Several smaller studies (15 or more respondents) were done in the past, but the results were inconsistent, said Dr Hallak, a board member of Emirates Cardiac Society. The US-trained specialist presented his findings at the World Congress of Cardiology April 2012, and recently published it in the Journal of the American Heart Association.
Dr Hallak’s study follows a recent study by the National Institute on Ageing in Baltimore, US, and published in February, which shows that fasting for regular periods could help protect the brain against degenerative illnesses and diseases such as Alzheimer’s and Parkinson’s.
At least eight other researches have studied the effects of fasting to humans — in Algeria, Europe, Kuwait, Singapore, Saudi Arabia and Tunisia. None of them, however, showed its direct effect on lipids. Interestingly, the body mass index of Dr Hallak’s volunteers increased from an average of 26.6 before Ramadan to 29.97 three weeks into Ramadan.
BMI is an indicator (but not a direct measure) of a person’s total body fat. A BMI between 25 and 29.9 is considered overweight. In the study, changes in glucose and blood pressure levels were insignificant.
Dr Azzan Bin Braik, a consultant at Rashid Hospital and the UAE’s leading cardiologist, said that the study is a “proof-of-concept … it tells you there’s something there, that those who fast during Ramadan may derive some benefits from it”.
Asked, however, why the volunteers’ average BMI spiked by 12 per cent three weeks into the fasting month, Dr Bin Braik said: “This is difficult to explain… you need to look closely into the diet of the volunteers in any such study.”
While it is unlikely for a person’s lipid profile to change dramatically within three weeks of daily 14-hour fasting, he said the study may be a significant first step because at 41 per cent, the incidence of hypertension in the UAE is higher than the world average.
“Many people do change their diet during Ramadan.
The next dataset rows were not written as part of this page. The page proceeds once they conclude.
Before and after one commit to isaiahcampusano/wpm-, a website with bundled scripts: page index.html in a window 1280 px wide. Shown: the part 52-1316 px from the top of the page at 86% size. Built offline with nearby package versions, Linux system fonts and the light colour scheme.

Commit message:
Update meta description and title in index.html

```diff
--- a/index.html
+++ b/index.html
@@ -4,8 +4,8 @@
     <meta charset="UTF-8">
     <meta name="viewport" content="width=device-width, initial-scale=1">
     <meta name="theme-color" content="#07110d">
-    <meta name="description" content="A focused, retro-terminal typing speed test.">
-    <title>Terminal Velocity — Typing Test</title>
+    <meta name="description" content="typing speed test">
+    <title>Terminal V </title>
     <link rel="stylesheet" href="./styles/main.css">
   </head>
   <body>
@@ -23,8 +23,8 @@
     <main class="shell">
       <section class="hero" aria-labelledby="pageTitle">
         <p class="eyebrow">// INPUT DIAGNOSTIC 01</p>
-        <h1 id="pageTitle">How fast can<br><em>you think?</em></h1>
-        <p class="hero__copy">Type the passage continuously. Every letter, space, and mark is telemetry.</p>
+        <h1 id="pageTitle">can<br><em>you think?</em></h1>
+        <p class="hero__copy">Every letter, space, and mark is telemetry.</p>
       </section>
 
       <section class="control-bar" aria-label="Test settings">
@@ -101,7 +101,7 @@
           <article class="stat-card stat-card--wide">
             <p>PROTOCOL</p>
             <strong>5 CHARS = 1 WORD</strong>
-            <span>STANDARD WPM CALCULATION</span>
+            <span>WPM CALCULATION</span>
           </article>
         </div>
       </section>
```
Those who fast during Ramadan either lose weight or gain weight.”
Dr Bin Braik said a wider study with hundreds of volunteers is needed to establish a “robust” link between Ramadan fasting, diet and heart disease.
The ideal iftar to end fast
The body’s immediate need at iftar is an easily-available energy source in the form of glucose for every living cell, particularly the brain and nerve cells, said Safeek Ali, dietician at Welcare Hospital.
“Dates and juices are good sources of sugars and help to gain quick energy,” he said. “Intake of fluids in the form of juice and soup helps maintain water and mineral balance in the body.” He warned that too many servings of fried foods and sweets with added sugar are very unhealthy.
A typical iftar can be three dates, one cup of fruit juice, and one cup of vegetable/chicken soup, two plain graham crackers or a small portion of low-fat sandwich. “It is always better to have a light Iftar with plenty of fluids to rehydrate your body and then have a moderate dinner. Including bread or carbohydrate-rich food during iftar is not a bad option as the body needs quick energy at that time. Over-eating may lead to bloating and indigestion.”